It has been weeks since Hurricane Maria swept through the U.S. Virgin Islands, causing catastrophic damage to the Territory’s buildings and infrastructure. However, the Territory still finds itself in great need of federal assistance.

In mid-October, a group of Democratic lawmakers sought tax relief for both Puerto Rico and the U.S. Virgin Islands, which were hit extremely hard by the hurricanes of September. The crux behind the lawmakers’ plea was that people and businesses in the two territories do not enjoy the same benefits as those on the mainland. Thus, assistance for them is harder to get than their fellow citizens in Florida and Houston.

The House of Representatives did pass a $36.5 billion disaster aid package for Puerto Rico and the U.S. Virgin Islands, but experts and lawmakers characterized that amount as “paltry” for the people of the territories. Residents still do not have access to many of the tax benefits typically provided by the federal government in disaster scenarios.

The requests for aid have been somewhat overshadowed by Congress’s push to pass a $6 trillion tax overhaul plan that has long been championed by President Donald Trump and other conservative leaders. But the requests for aid continue to come in.

Democrats also asked a federal panel—the Ways and Means Committee—to permanently reinstate the tax system for rum, in which excise taxes collected on rum made in the U.S. Virgin Islands and Puerto Rico get paid to the federal government, but are then transferred back into the territories. In addition, lawmakers asked the panel to provide more financing for the New Markets Tax Credit to help businesses lost in Hurricane Maria recover.

Governor presses Trump for help

In addition to the relief requests members of Congress have made, U.S. Virgin Islands Governor Kenneth E. Mapp also met directly with President Trump in October and detailed the dire situation. Mapp told the President that the U.S. Virgin Islands needs up to $750 million to rebuild after the devastation the hurricanes caused. He has subsequently increased his ask to $7.5 billion.

While Mapp expressed gratitude for the funding the Territory has already received, he also specifically pointed out that funding is needed to rebuild schools and hospitals. Four schools were condemned on St. Thomas and St. Croix, and both the Territory’s hospitals need to be rebuilt completely.

The Governor also spoke with the President about redesigning the Territory’s power distribution system so that it would be underground. This would make for more expedient recoveries when future storms hit the region.

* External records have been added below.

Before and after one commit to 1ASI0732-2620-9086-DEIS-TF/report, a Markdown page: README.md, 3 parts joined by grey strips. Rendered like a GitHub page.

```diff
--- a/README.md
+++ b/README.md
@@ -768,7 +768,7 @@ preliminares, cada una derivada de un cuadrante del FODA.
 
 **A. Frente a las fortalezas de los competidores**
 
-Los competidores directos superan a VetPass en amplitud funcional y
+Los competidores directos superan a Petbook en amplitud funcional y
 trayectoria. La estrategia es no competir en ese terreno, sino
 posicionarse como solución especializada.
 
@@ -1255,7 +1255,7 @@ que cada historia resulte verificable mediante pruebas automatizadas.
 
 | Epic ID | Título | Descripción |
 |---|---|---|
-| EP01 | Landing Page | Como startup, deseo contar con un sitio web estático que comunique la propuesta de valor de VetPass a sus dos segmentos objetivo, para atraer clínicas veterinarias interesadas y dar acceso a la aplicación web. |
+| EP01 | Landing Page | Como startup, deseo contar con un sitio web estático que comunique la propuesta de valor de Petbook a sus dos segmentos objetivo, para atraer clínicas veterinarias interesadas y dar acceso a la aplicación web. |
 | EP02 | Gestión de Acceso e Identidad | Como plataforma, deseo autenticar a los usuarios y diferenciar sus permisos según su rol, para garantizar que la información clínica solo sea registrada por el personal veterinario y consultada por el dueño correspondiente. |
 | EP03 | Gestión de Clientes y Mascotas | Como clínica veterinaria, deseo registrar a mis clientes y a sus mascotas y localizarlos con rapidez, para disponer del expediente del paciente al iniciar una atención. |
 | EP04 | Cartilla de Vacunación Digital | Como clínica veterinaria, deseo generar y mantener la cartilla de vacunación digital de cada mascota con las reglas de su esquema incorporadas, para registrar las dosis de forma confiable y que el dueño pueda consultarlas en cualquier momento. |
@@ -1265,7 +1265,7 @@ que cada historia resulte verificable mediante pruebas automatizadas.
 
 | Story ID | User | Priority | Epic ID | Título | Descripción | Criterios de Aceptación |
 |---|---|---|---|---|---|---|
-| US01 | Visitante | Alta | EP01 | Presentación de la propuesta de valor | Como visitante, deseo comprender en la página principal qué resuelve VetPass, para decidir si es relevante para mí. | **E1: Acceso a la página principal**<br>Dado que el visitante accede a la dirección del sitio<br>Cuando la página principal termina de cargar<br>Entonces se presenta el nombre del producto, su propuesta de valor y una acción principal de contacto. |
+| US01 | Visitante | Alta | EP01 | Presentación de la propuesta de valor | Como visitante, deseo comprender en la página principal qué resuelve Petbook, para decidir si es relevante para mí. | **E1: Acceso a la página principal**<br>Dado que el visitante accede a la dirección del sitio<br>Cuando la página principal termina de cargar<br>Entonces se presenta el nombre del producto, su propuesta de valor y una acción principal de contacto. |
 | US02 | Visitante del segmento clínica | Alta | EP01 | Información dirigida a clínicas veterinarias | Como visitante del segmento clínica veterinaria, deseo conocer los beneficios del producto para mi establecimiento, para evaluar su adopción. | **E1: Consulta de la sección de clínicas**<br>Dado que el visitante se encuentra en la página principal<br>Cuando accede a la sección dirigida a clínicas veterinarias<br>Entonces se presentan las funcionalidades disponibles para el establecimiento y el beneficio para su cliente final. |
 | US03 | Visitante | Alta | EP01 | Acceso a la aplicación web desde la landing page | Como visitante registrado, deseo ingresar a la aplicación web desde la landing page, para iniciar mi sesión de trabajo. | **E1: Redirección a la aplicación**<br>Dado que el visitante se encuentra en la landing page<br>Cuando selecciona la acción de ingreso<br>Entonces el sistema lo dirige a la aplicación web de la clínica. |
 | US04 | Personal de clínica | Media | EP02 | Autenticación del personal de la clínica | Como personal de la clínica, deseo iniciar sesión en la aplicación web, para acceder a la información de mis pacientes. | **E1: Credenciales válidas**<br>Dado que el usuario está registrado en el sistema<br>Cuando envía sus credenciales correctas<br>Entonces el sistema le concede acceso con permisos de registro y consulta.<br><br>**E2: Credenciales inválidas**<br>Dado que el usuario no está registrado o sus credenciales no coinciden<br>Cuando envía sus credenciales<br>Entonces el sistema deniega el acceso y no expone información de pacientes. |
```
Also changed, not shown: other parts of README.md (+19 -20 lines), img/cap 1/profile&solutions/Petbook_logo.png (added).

The rebuilding process will certainly be long and arduous, but there are lawmakers who continue to seek relief on behalf of the U.S. Virgin Islands. If you have questions about your options as you work to rebuild your business and your life in the Territory, consult a corporate planning attorney.

  1. Nash Davis is an associate in the Corporate, Tax and Estate Planning Practice Group at BoltNagi PC, a full service business law firm on St. Thomas, U.S. Virgin Islands.